Data for review:
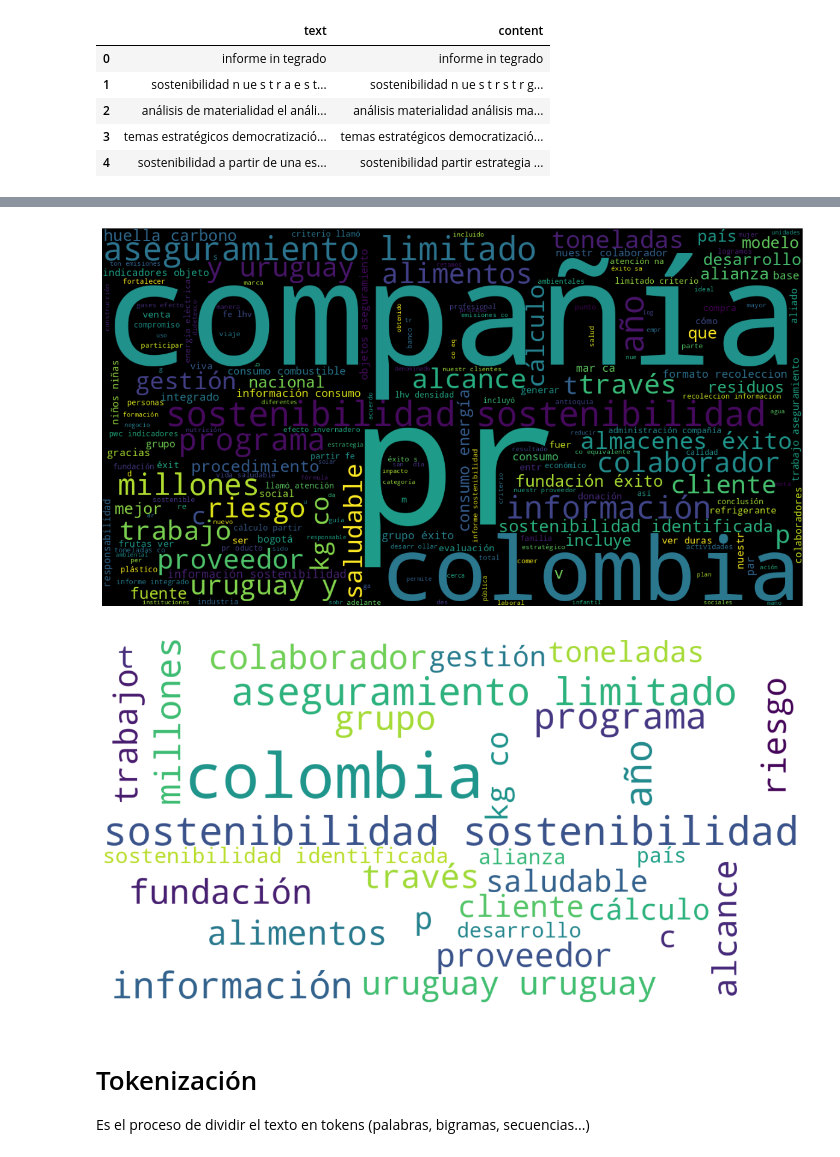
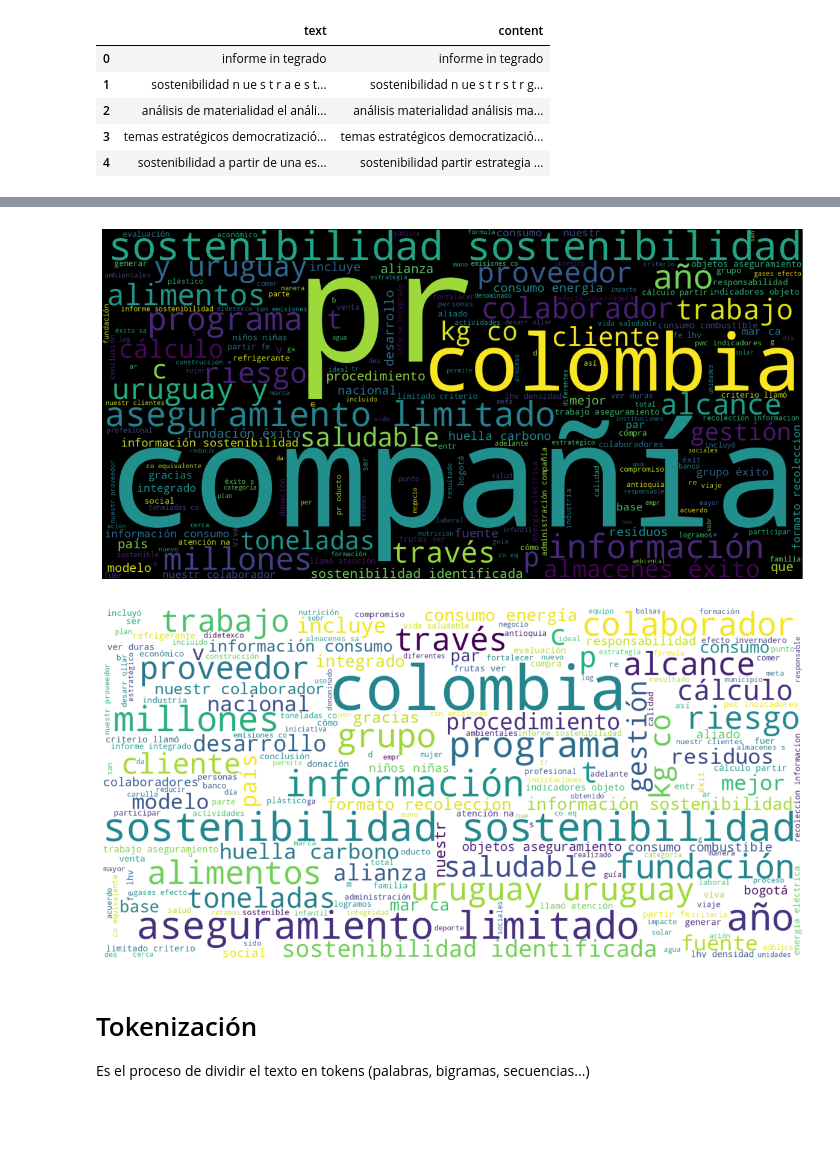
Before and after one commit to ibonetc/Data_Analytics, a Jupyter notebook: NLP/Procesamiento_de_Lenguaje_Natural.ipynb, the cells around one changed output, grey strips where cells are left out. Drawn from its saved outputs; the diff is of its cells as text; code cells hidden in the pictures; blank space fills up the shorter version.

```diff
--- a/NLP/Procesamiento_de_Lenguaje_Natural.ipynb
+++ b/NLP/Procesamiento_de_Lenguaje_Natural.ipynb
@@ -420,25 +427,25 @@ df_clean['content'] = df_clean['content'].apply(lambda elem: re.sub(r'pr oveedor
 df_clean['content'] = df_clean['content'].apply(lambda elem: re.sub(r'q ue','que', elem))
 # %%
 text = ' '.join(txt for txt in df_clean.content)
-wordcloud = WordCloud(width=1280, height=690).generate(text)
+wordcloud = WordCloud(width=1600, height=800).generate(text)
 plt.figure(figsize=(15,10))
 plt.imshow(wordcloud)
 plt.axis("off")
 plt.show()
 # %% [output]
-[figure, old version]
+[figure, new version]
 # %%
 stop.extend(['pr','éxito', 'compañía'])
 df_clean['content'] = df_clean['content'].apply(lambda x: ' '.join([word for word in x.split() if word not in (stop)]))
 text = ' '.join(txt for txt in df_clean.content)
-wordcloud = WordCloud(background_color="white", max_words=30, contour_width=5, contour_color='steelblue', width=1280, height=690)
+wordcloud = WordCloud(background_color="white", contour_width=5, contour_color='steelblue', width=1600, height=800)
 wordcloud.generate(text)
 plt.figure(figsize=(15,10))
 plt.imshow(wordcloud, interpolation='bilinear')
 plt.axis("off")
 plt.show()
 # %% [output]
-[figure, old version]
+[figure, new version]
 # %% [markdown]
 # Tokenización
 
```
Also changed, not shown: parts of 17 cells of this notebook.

About this exercise:
An exact restatement of every record is required. Omit the images.

Response area:
Before and after one commit to ibonetc/Data_Analytics, a Jupyter notebook: NLP/Procesamiento_de_Lenguaje_Natural.ipynb, the cells around one changed output, grey strips where cells are left out. Drawn from its saved outputs; the diff is of its cells as text; code cells hidden in the pictures; blank space fills up the shorter version.

```diff
--- a/NLP/Procesamiento_de_Lenguaje_Natural.ipynb
+++ b/NLP/Procesamiento_de_Lenguaje_Natural.ipynb
@@ -420,25 +427,25 @@ df_clean['content'] = df_clean['content'].apply(lambda elem: re.sub(r'pr oveedor
 df_clean['content'] = df_clean['content'].apply(lambda elem: re.sub(r'q ue','que', elem))
 # %%
 text = ' '.join(txt for txt in df_clean.content)
-wordcloud = WordCloud(width=1280, height=690).generate(text)
+wordcloud = WordCloud(width=1600, height=800).generate(text)
 plt.figure(figsize=(15,10))
 plt.imshow(wordcloud)
 plt.axis("off")
 plt.show()
 # %% [output]
-[figure, old version]
+[figure, new version]
 # %%
 stop.extend(['pr','éxito', 'compañía'])
 df_clean['content'] = df_clean['content'].apply(lambda x: ' '.join([word for word in x.split() if word not in (stop)]))
 text = ' '.join(txt for txt in df_clean.content)
-wordcloud = WordCloud(background_color="white", max_words=30, contour_width=5, contour_color='steelblue', width=1280, height=690)
+wordcloud = WordCloud(background_color="white", contour_width=5, contour_color='steelblue', width=1600, height=800)
 wordcloud.generate(text)
 plt.figure(figsize=(15,10))
 plt.imshow(wordcloud, interpolation='bilinear')
 plt.axis("off")
 plt.show()
 # %% [output]
-[figure, old version]
+[figure, new version]
 # %% [markdown]
 # Tokenización
 
```
Also changed, not shown: parts of 17 cells of this notebook.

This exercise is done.